It is not assumption that we have a huge disconnect in Archaeology between Citizen Science and Professional. When in a subcommittee hearing on House Bill 803 and a writer of the Tallahassee Democrat and Historian makes comments to build a case that opposes the bill, and she uses an analogy that the proposed permit given to avocationals, no matter how innocent the Bill’s intentions are, is like giving each citizen a screw driver and allowing them to come to Tallahassee and ‘chisel’ off a piece of the refurbished Historic Capitol building so they can all be able to take home a souvenir of Florida’s History. Comments like this sends a loud and clear message that the Division of Historic Resources motivated by these sort of historian perceptions has a clear motivation to remove all amateurs or hobbyist rights and their abilities to collect antiquities from State lands, embankments and submerged bottoms.
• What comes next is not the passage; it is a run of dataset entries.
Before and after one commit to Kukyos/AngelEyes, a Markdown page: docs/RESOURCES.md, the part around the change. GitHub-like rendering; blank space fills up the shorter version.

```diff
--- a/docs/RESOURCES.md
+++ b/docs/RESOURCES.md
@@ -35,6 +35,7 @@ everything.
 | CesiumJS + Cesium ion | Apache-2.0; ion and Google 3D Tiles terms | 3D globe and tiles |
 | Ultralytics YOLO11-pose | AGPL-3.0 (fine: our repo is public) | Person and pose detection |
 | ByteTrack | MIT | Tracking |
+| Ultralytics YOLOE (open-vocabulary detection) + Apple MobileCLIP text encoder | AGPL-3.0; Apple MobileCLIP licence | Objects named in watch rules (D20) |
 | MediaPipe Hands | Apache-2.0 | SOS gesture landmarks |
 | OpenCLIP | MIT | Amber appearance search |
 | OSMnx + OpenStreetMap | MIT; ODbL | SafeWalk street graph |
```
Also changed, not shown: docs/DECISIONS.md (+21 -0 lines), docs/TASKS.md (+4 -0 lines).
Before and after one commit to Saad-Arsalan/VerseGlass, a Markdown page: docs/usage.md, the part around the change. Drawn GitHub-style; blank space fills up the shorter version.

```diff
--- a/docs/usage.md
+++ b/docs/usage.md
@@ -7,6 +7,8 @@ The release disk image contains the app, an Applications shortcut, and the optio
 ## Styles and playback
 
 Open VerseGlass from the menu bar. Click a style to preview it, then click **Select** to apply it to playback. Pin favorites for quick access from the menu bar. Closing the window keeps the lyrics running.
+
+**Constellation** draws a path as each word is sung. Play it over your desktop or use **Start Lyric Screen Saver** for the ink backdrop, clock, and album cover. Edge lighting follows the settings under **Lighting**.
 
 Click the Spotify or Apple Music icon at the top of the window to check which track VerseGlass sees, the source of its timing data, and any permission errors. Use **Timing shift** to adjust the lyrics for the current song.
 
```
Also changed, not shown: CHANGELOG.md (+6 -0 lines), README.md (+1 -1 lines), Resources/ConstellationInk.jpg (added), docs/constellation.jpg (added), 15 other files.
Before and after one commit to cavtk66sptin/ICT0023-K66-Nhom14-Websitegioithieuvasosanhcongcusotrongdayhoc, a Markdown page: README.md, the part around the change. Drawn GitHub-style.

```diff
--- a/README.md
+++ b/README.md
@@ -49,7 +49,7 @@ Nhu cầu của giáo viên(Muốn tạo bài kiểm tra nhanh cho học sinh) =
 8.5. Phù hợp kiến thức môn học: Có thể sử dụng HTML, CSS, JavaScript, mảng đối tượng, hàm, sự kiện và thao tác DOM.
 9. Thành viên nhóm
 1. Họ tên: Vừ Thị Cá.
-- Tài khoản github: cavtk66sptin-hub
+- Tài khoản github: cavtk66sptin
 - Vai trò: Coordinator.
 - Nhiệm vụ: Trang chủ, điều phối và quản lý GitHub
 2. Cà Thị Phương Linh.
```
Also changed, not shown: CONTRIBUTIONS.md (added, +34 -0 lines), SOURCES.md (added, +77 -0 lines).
Though this Bill HB803 and SB1054 amends portions of Law as pertains to collections of antiquities for underwater and adjoining embankments, it has become overtly apparent that many Academics all across our Nation are assuming stake in the conversation, and they are persuasive in that dialogue, that if one does not have a degree, has not chosen to be a professional in any of the various subdivisions of Anthropology, then that person is a looter, a robber, stealing from America and its citizens.
When claims continue to be platformed that America has an epidemic or grave problem with its “out of control antiquities market”, the writing is clear as day on the political wall. When Politicians are ask to base perception of a problem off of EBay and not legal investigations, we must address the folly! The folly that many of us amateurs believe many accounts are fake and set forth by the opposition to make there exaggerated claims on the inflated monetary incomes from antiquities. All of us in the hobby, know EBay to be a deceitful cover for the crooked to make money off of the ignorant investors around the world since most of the time those items on EBay are either fake, stolen, or way overpriced.
Our civil liberties are going to continue to be confiscated by governmental entities if we do not begin to collectively combat legislative over reach and rally with one another around collector rights to amend and get laws to a place of protection and not prosecution. Listen, we cannot allow hyper exaggerated professional propaganda and estranging rhetoric to continue to pigeon hold public opinion nor our legislators. We must not be idle as by standers, letting the miscasting of facts and nitch perceptions to be the loudest voice. We must define that role of service of the professional and not watch it be defined from within their own interest and peers. Our voices and our clout needs to remind the Academic Professional community not only here in Florida but also abroad, that they work for us as a service to, We the People.